* _EXERCISE BRIEF_: Go through the lines below, tally those that include the word "color", and give only the tally.

* _RECORDS PROVIDED_:
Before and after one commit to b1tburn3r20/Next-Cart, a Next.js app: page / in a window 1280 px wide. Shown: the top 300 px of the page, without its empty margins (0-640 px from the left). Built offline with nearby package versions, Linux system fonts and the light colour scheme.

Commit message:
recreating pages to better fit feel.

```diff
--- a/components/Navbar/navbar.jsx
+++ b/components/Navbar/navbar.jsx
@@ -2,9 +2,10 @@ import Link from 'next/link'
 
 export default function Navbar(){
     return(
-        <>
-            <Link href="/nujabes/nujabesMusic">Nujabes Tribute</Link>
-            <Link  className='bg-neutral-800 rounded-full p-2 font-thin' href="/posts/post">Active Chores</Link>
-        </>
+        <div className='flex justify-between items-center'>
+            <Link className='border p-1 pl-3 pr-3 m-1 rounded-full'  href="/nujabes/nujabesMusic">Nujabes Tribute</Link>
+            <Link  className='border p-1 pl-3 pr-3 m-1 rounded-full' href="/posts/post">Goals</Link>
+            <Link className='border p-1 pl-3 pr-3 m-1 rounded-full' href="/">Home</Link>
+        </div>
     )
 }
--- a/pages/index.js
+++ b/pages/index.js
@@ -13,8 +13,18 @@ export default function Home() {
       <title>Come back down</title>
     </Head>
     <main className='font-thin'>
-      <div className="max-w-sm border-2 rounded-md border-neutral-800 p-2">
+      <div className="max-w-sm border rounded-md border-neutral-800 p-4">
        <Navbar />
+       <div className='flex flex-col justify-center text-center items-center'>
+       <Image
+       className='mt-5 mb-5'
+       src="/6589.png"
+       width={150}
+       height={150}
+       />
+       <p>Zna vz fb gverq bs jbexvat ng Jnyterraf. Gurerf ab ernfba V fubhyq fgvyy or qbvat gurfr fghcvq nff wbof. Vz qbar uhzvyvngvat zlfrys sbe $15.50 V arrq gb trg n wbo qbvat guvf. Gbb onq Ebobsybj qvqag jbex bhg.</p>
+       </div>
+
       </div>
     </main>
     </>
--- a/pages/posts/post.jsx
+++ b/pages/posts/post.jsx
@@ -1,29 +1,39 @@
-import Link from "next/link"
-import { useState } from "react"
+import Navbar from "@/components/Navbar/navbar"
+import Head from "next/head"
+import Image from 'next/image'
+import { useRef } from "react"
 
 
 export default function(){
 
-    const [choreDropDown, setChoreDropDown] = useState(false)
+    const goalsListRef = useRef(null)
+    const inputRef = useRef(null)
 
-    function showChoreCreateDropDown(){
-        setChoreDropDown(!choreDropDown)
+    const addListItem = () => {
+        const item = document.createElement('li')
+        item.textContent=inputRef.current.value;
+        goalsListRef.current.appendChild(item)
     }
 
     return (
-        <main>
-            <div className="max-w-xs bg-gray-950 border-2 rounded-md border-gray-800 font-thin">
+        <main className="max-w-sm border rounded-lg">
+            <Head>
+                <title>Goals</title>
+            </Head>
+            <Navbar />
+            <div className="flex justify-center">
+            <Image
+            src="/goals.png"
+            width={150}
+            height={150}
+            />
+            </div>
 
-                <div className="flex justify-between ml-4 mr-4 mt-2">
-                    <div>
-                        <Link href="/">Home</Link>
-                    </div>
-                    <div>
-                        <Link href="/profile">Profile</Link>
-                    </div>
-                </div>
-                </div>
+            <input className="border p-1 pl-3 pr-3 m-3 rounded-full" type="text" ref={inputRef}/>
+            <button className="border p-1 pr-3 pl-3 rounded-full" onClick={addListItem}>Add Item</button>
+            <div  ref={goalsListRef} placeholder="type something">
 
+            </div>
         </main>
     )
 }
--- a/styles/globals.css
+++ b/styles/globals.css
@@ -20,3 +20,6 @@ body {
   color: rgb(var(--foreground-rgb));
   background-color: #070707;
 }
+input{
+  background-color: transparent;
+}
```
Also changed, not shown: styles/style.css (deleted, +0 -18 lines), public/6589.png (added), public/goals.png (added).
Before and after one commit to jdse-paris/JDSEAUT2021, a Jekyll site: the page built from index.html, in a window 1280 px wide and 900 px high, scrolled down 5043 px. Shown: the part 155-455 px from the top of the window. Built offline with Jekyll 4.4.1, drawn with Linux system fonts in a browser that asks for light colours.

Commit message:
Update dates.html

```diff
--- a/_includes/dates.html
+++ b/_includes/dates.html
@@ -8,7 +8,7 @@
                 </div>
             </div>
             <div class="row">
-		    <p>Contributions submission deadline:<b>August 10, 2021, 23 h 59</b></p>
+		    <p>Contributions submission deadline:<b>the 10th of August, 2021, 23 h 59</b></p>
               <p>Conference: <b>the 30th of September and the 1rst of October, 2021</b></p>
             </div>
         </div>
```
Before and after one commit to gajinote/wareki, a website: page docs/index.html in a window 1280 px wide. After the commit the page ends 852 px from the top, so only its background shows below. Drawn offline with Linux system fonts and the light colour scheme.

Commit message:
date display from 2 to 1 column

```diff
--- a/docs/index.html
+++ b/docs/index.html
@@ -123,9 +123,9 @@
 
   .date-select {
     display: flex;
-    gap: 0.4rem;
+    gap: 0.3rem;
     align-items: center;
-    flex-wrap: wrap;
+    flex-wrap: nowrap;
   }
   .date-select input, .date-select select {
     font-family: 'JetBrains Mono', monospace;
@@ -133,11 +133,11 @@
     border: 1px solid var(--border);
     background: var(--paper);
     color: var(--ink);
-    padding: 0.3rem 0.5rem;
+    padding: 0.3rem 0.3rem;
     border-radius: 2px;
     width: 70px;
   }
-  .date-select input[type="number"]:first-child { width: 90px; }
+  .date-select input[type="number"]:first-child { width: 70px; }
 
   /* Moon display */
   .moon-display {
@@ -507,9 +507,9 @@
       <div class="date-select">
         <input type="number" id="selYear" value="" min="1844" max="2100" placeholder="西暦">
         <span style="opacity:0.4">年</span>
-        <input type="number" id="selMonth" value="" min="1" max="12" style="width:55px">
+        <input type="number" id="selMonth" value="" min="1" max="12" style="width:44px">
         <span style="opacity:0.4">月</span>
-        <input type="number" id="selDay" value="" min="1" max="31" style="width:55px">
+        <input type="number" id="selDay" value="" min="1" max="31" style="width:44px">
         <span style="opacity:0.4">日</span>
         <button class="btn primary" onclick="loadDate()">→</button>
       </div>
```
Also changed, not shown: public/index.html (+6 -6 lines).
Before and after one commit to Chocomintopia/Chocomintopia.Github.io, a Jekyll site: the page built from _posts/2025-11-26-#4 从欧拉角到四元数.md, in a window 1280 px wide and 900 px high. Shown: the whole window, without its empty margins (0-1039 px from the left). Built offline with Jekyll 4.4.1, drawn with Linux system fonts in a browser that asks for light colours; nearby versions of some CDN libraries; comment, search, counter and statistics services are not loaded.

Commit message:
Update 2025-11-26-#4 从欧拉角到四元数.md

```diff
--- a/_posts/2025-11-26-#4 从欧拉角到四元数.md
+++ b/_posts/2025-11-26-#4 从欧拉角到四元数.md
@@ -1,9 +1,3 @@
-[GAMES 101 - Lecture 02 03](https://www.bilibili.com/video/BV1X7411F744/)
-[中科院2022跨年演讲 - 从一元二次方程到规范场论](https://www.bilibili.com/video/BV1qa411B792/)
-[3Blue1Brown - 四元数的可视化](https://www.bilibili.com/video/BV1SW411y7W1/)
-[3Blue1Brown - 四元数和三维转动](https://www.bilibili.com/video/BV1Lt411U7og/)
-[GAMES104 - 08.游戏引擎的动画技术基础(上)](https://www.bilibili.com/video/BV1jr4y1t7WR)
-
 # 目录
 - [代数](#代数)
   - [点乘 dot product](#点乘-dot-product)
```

* _WRITTEN SOLUTION_: 4